● **Information supplied**
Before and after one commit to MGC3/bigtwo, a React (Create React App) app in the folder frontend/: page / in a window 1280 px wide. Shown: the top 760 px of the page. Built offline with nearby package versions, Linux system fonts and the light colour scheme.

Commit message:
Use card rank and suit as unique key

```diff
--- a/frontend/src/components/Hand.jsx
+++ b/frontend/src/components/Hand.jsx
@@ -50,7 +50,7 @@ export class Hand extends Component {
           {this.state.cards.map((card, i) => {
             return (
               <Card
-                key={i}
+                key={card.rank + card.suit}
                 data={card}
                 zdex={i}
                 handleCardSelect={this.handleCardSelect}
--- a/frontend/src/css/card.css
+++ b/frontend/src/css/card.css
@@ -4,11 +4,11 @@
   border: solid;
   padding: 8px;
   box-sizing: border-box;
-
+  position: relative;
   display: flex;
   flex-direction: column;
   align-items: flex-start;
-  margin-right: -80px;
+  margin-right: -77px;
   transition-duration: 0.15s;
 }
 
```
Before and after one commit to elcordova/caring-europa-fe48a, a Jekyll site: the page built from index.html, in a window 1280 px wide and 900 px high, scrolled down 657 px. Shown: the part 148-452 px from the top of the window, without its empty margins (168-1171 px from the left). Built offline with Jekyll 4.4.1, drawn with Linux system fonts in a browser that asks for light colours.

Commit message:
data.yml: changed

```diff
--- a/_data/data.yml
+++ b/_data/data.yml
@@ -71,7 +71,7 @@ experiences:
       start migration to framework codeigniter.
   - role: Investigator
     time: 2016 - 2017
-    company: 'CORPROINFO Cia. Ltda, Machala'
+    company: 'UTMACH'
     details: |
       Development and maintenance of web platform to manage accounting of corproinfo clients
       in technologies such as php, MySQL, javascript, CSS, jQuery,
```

● **What you are asked to do**
Your task is to quote the listing above word for word.

● **Response to this task**
Before and after one commit to MGC3/bigtwo, a React (Create React App) app in the folder frontend/: page / in a window 1280 px wide. Shown: the top 760 px of the page. Built offline with nearby package versions, Linux system fonts and the light colour scheme.

Commit message:
Use card rank and suit as unique key

```diff
--- a/frontend/src/components/Hand.jsx
+++ b/frontend/src/components/Hand.jsx
@@ -50,7 +50,7 @@ export class Hand extends Component {
           {this.state.cards.map((card, i) => {
             return (
               <Card
-                key={i}
+                key={card.rank + card.suit}
                 data={card}
                 zdex={i}
                 handleCardSelect={this.handleCardSelect}
--- a/frontend/src/css/card.css
+++ b/frontend/src/css/card.css
@@ -4,11 +4,11 @@
   border: solid;
   padding: 8px;
   box-sizing: border-box;
-
+  position: relative;
   display: flex;
   flex-direction: column;
   align-items: flex-start;
-  margin-right: -80px;
+  margin-right: -77px;
   transition-duration: 0.15s;
 }
 
```
Before and after one commit to elcordova/caring-europa-fe48a, a Jekyll site: the page built from index.html, in a window 1280 px wide and 900 px high, scrolled down 657 px. Shown: the part 148-452 px from the top of the window, without its empty margins (168-1171 px from the left). Built offline with Jekyll 4.4.1, drawn with Linux system fonts in a browser that asks for light colours.

Commit message:
data.yml: changed

```diff
--- a/_data/data.yml
+++ b/_data/data.yml
@@ -71,7 +71,7 @@ experiences:
       start migration to framework codeigniter.
   - role: Investigator
     time: 2016 - 2017
-    company: 'CORPROINFO Cia. Ltda, Machala'
+    company: 'UTMACH'
     details: |
       Development and maintenance of web platform to manage accounting of corproinfo clients
       in technologies such as php, MySQL, javascript, CSS, jQuery,
```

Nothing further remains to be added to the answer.